Cherry Blossom


Not an essential oils but a food source for my bees. Trees in the street where I live and in the community orchard adjacent to our allotment site will be covered in bees on warm days from now until the blossom goes.

While an important food source for them, I  do not expect to get any honey from this source as the bees are at their lowest this time of year in terms of numbers so their foraging now is to enable the queen to lay more eggs and the nurse bees to feed the young to build up the size of the colony ready for when other even more plentiful resources are available.

Once this would have included crops like white clover,  used to build soil fertility. Sadly now in most years, the first significant honey crop is from Oil Seed Rape,  an industrial scale crop which is mostly heavily sprayed. Despite using no chemicals and using very non-industrial methods in my bee keeping I would never be able to get organic certification as that requires a six mile radius of land around my hives that is certified organic. (There is nowhere in UK that satisfies this requirement.) I personally would like to see organic certification scrapped in favour of a tax on environmentally destructive chemicals and mandatory labelling detailing all pesticides, fungicides and herbicides used as well as artificial fertilisers.

As well as producing honey, the bees also make wax with the nectar they collect. (Pollen is their protein source.) While in an ideal world, wax would not be harvested, because pesticides from gathered nectar and pollen concentrate in the wax it is a good policy to ensure the wax is changed regularly in hives.
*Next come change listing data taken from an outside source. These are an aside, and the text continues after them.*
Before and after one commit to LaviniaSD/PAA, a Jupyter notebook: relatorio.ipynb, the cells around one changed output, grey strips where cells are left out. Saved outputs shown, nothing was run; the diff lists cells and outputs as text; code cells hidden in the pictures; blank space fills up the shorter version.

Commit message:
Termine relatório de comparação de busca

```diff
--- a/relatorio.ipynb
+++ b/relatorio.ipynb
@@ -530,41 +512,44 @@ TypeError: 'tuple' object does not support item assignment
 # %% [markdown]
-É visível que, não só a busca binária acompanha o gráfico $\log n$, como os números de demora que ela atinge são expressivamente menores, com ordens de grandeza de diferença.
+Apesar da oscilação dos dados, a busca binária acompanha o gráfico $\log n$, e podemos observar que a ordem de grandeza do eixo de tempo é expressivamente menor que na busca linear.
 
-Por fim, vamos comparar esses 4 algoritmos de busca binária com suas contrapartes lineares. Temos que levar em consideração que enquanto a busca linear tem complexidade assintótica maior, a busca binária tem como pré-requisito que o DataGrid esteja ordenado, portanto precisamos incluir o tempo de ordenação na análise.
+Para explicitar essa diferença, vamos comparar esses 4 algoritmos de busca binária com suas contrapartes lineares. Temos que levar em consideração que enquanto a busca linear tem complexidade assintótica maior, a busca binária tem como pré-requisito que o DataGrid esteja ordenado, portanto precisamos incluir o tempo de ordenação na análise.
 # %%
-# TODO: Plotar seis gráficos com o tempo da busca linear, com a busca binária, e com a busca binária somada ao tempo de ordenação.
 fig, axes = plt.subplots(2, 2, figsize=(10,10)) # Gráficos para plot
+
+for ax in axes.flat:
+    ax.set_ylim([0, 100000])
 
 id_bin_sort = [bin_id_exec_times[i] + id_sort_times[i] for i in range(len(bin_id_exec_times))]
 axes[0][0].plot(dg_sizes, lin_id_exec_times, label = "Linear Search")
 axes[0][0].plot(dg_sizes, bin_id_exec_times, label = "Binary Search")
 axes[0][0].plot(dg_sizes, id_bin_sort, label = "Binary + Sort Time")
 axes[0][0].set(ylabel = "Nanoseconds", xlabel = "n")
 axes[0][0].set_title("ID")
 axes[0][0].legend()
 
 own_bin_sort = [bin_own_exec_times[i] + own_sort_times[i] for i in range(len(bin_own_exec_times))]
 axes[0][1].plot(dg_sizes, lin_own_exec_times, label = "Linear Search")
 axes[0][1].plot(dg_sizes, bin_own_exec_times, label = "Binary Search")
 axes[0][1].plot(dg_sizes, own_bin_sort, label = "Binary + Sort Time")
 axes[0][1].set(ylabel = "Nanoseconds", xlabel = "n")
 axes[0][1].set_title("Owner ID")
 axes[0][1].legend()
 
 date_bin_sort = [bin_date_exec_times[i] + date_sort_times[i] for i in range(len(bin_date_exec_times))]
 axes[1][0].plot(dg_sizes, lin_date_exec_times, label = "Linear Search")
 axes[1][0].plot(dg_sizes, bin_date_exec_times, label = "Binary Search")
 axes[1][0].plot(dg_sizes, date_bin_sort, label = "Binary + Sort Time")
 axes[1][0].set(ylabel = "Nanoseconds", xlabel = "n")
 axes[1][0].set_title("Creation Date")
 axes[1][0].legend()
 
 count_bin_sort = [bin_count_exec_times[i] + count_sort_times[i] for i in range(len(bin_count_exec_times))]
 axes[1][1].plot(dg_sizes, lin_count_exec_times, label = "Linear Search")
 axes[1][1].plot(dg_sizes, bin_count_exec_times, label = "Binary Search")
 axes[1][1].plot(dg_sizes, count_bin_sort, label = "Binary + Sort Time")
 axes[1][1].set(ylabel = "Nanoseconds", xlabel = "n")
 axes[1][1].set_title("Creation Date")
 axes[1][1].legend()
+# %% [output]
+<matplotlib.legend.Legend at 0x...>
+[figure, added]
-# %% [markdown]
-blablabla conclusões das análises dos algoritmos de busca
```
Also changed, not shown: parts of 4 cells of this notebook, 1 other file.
I like to do this early so that there is a minimum of pesticide residue in the wax I use for making a skin balm by adding olive oil and essential oils. (My standard mix uses Frankincense and Geranium oils which produces an incredibly nurturing balm.